◆ About this exercise
Line filter on the word "iterationer": copy each matching line from the entries.

◆ Provided data
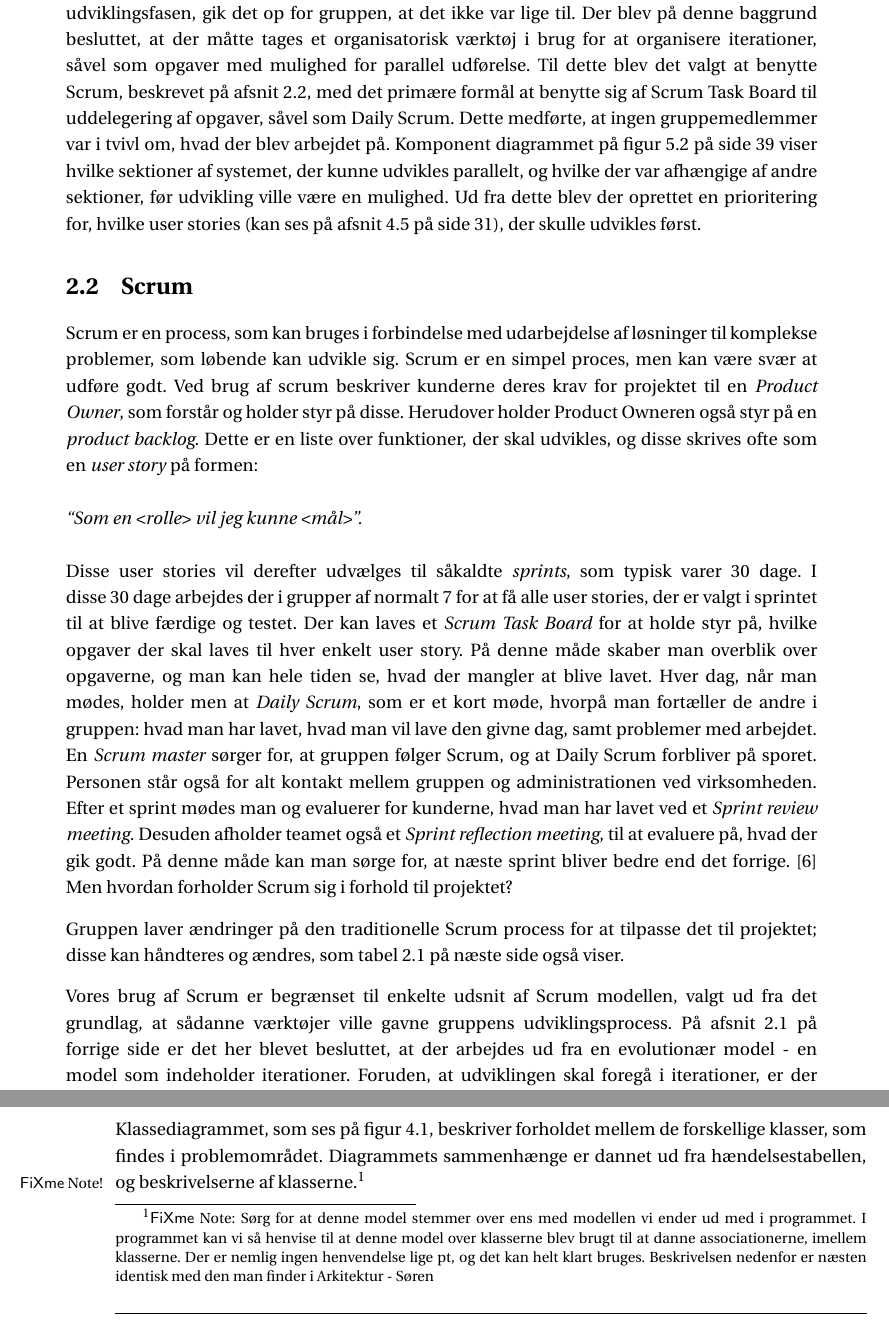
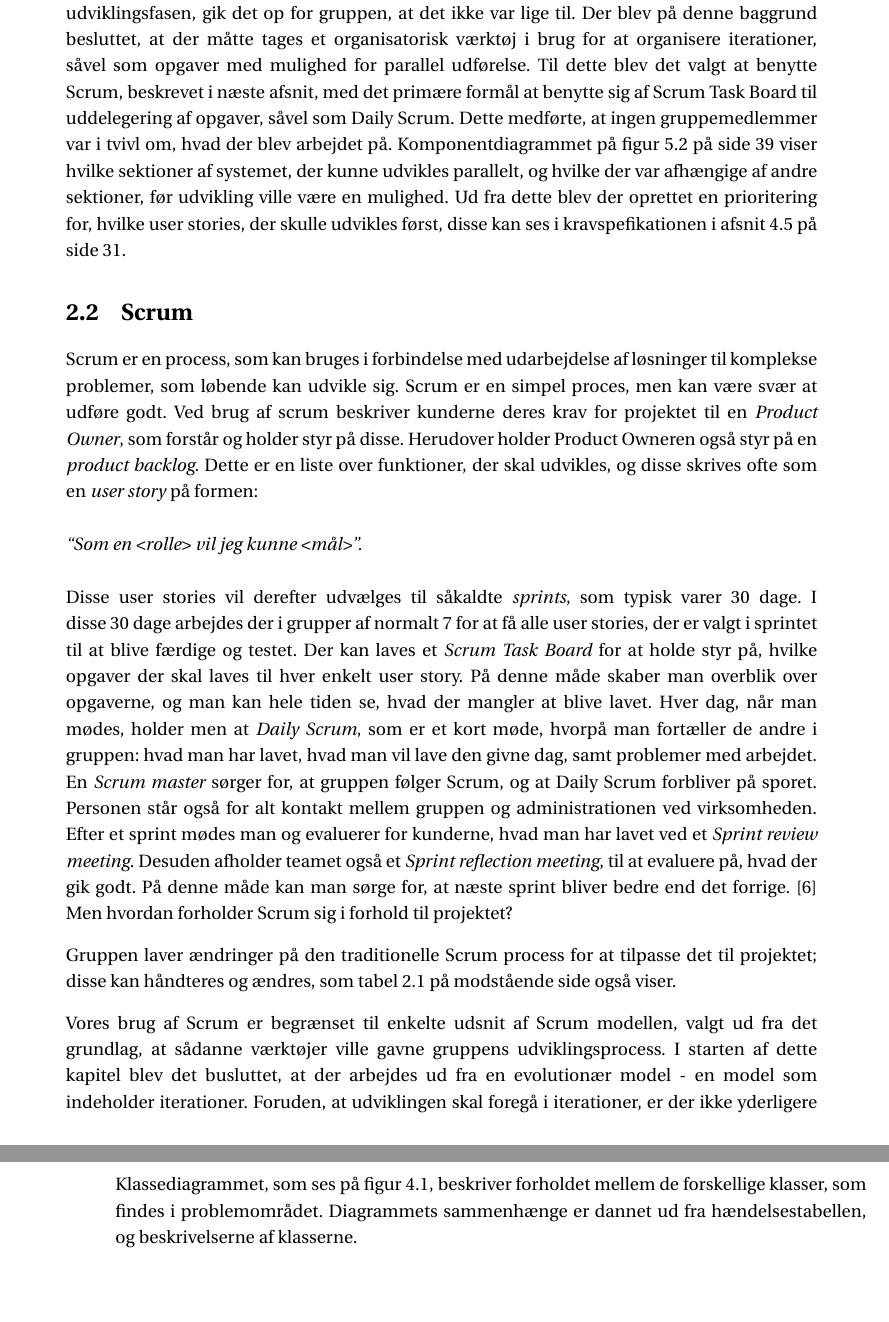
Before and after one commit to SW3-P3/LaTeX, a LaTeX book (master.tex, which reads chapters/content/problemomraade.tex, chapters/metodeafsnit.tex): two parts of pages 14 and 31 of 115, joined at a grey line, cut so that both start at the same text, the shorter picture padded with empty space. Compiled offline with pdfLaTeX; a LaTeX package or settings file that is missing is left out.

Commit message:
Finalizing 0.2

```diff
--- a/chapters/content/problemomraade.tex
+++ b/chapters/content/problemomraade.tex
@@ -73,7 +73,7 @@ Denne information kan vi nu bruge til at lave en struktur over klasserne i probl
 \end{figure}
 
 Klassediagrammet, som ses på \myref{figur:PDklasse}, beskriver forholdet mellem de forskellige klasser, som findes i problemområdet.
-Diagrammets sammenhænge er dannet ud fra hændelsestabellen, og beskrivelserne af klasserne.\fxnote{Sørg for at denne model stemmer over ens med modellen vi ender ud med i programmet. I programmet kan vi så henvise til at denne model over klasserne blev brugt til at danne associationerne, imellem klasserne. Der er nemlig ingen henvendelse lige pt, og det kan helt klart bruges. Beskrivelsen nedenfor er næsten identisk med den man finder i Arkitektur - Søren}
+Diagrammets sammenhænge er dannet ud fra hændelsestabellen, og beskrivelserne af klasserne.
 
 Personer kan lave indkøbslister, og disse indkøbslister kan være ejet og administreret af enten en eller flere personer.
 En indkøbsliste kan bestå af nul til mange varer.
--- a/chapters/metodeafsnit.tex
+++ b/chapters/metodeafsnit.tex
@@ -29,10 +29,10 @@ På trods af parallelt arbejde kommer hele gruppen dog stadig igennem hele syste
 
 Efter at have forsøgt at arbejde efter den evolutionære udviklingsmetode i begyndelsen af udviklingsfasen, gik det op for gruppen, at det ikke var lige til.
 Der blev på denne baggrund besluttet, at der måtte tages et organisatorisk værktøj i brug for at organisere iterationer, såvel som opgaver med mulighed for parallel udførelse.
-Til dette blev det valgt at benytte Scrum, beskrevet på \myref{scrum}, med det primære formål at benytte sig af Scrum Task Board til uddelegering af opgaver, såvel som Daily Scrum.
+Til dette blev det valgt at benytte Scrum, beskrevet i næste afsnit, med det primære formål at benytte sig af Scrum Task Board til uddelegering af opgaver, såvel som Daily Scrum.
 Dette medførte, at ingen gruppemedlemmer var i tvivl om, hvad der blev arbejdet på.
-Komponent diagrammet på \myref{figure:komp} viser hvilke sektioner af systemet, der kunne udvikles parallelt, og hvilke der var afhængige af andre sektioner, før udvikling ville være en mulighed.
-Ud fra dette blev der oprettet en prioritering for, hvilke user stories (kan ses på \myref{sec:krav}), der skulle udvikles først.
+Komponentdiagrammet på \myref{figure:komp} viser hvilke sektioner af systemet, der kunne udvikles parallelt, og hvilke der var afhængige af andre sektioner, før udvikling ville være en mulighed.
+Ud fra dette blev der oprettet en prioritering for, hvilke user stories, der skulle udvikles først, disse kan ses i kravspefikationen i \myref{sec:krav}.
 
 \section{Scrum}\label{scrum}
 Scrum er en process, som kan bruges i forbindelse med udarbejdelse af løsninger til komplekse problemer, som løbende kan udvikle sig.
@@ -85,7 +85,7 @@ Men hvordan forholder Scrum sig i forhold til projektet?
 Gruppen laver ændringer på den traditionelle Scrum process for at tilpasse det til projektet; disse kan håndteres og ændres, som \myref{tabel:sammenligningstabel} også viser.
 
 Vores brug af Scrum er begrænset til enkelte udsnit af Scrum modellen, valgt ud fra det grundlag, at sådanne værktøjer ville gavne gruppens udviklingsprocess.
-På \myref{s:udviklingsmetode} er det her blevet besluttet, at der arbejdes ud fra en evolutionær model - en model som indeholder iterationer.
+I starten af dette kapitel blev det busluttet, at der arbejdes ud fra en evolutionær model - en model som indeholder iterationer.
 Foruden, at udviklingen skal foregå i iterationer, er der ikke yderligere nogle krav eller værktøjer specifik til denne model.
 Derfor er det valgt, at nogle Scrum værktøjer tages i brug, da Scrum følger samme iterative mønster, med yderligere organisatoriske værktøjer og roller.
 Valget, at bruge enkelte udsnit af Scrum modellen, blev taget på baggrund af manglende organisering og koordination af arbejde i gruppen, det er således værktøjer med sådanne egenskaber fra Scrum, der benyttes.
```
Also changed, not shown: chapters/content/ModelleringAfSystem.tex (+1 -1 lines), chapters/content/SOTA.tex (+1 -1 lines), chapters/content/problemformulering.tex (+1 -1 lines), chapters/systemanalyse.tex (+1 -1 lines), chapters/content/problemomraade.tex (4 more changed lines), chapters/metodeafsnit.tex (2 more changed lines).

◆ Answer below
 Der blev på denne baggrund besluttet, at der måtte tages et organisatorisk værktøj i brug for at organisere iterationer, såvel som opgaver med mulighed for parallel udførelse.
-På \myref{s:udviklingsmetode} er det her blevet besluttet, at der arbejdes ud fra en evolutionær model - en model som indeholder iterationer.
+I starten af dette kapitel blev det busluttet, at der arbejdes ud fra en evolutionær model - en model som indeholder iterationer.
 Foruden, at udviklingen skal foregå i iterationer, er der ikke yderligere nogle krav eller værktøjer specifik til denne model.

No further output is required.